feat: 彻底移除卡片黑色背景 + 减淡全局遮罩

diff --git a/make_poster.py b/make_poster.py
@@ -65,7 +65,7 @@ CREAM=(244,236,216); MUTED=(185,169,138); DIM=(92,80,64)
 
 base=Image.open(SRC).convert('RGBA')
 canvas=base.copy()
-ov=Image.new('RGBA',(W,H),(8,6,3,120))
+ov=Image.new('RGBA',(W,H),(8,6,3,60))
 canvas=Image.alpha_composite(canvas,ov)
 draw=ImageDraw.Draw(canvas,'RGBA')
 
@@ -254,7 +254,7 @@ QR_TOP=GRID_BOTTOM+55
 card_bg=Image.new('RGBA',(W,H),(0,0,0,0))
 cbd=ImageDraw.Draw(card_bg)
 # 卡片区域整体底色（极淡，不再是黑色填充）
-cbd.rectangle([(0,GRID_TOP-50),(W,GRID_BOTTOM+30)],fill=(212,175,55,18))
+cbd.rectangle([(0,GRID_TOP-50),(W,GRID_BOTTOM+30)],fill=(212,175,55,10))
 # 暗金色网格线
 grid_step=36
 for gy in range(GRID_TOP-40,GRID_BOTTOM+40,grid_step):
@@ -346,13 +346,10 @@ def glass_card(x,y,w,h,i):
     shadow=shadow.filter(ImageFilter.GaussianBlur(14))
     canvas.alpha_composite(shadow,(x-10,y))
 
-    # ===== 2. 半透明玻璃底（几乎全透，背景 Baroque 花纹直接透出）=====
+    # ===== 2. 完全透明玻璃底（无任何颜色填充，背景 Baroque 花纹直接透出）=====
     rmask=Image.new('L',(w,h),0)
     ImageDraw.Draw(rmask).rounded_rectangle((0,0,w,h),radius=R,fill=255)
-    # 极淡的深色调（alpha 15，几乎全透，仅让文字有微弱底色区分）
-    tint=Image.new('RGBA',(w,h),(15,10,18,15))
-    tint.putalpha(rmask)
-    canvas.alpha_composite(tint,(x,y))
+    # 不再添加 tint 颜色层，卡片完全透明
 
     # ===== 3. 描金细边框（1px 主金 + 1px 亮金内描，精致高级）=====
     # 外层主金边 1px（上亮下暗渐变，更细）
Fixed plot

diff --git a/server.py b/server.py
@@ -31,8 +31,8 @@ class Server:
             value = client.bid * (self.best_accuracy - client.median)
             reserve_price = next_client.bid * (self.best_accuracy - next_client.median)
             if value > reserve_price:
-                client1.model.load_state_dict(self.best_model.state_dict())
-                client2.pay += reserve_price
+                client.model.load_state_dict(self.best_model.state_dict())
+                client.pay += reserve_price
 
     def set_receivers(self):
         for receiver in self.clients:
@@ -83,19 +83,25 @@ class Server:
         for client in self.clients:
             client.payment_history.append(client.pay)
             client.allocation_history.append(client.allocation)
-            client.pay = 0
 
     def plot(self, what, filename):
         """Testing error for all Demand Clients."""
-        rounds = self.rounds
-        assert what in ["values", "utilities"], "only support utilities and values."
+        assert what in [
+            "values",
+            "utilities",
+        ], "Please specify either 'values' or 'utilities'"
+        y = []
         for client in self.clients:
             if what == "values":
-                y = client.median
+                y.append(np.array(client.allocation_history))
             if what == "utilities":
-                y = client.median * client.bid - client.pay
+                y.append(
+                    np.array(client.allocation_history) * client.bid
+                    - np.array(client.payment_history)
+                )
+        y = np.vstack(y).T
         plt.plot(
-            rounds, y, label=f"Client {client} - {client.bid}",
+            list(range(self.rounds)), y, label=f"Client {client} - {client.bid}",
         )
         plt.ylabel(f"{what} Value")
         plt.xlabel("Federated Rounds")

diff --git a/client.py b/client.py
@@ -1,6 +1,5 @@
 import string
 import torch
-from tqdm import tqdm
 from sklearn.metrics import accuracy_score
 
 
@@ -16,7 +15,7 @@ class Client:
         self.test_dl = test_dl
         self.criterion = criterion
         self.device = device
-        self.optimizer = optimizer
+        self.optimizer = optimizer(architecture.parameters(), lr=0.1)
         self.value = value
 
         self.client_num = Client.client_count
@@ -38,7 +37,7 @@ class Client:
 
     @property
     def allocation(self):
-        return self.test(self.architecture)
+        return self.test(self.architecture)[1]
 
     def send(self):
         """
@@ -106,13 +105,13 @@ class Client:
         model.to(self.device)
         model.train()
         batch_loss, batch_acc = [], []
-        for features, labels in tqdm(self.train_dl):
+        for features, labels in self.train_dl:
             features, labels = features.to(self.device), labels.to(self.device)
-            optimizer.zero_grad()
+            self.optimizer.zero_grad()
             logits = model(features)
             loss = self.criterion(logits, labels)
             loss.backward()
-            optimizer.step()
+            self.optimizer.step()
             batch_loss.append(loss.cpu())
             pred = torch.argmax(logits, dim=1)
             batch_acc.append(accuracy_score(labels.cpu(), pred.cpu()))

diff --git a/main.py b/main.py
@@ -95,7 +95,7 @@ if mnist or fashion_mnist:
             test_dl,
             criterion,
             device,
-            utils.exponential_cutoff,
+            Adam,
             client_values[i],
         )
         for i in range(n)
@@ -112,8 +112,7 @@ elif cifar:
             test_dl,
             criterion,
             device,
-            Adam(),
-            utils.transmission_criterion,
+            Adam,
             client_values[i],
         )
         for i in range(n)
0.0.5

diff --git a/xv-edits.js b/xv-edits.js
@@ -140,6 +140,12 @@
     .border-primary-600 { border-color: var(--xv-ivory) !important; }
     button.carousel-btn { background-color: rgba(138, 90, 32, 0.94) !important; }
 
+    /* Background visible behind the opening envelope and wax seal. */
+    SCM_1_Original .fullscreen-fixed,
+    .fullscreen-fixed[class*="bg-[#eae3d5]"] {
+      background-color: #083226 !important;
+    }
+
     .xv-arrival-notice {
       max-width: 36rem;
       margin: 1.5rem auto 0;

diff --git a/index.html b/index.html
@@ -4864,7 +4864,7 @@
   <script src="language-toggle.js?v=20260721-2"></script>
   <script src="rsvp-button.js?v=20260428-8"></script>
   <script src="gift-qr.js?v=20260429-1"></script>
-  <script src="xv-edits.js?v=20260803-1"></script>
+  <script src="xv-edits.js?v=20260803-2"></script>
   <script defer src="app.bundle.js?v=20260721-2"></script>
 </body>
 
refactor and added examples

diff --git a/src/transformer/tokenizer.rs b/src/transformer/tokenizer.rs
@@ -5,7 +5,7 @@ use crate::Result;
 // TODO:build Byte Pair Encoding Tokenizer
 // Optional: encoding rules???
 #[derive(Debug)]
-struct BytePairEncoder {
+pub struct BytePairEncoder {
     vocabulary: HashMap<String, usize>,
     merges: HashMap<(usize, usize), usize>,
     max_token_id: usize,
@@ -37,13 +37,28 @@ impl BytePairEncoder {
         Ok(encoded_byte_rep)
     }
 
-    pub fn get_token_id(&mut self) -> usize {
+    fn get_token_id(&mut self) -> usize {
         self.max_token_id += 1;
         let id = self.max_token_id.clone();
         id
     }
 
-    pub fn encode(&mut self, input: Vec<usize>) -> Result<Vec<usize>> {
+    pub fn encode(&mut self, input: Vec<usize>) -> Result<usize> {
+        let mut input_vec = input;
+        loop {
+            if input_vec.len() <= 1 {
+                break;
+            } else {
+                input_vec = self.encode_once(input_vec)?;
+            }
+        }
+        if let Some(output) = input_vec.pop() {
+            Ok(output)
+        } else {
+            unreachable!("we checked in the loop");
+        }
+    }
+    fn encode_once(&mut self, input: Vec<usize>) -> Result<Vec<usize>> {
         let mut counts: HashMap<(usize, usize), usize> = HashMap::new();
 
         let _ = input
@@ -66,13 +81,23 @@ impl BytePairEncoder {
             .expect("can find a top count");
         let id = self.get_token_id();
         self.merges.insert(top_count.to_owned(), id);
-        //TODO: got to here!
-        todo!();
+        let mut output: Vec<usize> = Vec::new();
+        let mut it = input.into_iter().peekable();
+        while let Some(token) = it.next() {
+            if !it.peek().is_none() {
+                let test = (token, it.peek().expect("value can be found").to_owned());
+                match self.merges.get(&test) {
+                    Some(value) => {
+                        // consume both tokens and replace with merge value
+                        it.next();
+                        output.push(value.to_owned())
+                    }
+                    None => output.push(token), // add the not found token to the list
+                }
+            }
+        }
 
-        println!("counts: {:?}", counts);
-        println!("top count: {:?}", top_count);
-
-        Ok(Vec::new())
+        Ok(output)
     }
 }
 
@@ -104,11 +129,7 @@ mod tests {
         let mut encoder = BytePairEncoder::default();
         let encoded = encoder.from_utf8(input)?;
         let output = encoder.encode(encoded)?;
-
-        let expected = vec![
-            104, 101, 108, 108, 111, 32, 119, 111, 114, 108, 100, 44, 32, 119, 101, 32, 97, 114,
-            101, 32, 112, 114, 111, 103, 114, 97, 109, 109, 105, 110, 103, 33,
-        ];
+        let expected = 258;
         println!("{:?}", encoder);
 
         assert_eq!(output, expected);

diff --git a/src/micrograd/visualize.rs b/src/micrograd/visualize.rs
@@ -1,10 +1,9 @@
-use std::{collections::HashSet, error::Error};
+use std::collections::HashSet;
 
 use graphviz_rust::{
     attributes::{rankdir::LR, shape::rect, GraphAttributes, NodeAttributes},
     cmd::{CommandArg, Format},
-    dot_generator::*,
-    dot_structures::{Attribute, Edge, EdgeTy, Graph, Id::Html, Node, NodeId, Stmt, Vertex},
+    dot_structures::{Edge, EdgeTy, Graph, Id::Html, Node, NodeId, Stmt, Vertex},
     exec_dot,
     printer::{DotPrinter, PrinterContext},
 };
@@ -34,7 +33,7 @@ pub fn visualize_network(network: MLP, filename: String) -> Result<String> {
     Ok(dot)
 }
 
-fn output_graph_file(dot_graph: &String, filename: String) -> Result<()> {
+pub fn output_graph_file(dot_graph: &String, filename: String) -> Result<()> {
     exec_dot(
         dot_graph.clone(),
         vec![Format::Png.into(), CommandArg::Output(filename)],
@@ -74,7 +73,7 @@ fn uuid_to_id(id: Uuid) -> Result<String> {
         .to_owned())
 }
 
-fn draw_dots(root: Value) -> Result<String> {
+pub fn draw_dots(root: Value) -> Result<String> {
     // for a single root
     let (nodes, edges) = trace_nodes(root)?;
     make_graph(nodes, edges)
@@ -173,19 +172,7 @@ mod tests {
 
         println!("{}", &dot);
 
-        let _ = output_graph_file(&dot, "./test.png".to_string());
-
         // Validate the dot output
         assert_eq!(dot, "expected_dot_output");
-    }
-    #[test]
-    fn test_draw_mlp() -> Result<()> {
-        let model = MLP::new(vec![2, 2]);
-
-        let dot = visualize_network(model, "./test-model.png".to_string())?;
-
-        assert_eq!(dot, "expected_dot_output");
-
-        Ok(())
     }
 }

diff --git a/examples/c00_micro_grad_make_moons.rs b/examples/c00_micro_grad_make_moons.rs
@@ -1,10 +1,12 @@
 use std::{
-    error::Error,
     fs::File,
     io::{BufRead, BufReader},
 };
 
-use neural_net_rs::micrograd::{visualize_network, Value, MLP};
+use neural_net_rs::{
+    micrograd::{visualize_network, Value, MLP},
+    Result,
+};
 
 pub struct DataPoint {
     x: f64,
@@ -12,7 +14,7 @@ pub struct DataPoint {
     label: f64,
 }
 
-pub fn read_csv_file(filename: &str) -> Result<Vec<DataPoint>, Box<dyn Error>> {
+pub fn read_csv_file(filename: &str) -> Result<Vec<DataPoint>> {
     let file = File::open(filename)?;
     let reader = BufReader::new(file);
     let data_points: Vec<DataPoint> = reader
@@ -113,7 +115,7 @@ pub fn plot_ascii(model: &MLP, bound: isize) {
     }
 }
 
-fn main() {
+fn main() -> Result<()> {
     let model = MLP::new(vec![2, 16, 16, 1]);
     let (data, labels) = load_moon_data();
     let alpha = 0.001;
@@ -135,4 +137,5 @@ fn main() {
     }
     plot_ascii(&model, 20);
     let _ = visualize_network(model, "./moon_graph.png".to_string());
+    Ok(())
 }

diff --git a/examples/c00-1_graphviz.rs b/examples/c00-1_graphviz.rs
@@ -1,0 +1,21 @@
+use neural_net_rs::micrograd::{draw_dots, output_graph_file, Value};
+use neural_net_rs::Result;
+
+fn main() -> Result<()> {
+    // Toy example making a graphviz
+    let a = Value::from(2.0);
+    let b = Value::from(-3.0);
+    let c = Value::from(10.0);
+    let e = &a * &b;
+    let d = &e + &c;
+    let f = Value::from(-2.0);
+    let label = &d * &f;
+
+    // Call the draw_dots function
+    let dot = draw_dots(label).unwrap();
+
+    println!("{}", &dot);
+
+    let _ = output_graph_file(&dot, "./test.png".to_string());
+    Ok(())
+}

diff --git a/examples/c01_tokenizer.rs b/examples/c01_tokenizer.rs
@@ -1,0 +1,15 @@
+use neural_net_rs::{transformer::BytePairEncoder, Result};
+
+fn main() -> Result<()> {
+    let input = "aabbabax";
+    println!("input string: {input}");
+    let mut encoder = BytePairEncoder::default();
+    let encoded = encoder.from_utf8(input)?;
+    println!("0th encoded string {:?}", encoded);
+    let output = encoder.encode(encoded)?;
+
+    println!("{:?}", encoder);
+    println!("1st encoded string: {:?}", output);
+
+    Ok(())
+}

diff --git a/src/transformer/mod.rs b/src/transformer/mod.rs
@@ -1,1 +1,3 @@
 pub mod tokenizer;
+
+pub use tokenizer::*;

============================================================

# EXERCISE INSTRUCTIONS
When you reach the line containing "diff --git a/xv-edits.js b/xv-edits.js" in the data above, start copying exactly, and stop after the line containing "-5,7 +5,7 @@ use crate::Result;".

# TASK RESPONSE
diff --git a/xv-edits.js b/xv-edits.js
@@ -140,6 +140,12 @@
     .border-primary-600 { border-color: var(--xv-ivory) !important; }
     button.carousel-btn { background-color: rgba(138, 90, 32, 0.94) !important; }
 
+    /* Background visible behind the opening envelope and wax seal. */
+    SCM_1_Original .fullscreen-fixed,
+    .fullscreen-fixed[class*="bg-[#eae3d5]"] {
+      background-color: #083226 !important;
+    }
+
     .xv-arrival-notice {
       max-width: 36rem;
       margin: 1.5rem auto 0;

diff --git a/index.html b/index.html
@@ -4864,7 +4864,7 @@
   <script src="language-toggle.js?v=20260721-2"></script>
   <script src="rsvp-button.js?v=20260428-8"></script>
   <script src="gift-qr.js?v=20260429-1"></script>
-  <script src="xv-edits.js?v=20260803-1"></script>
+  <script src="xv-edits.js?v=20260803-2"></script>
   <script defer src="app.bundle.js?v=20260721-2"></script>
 </body>
 
refactor and added examples

diff --git a/src/transformer/tokenizer.rs b/src/transformer/tokenizer.rs
@@ -5,7 +5,7 @@ use crate::Result;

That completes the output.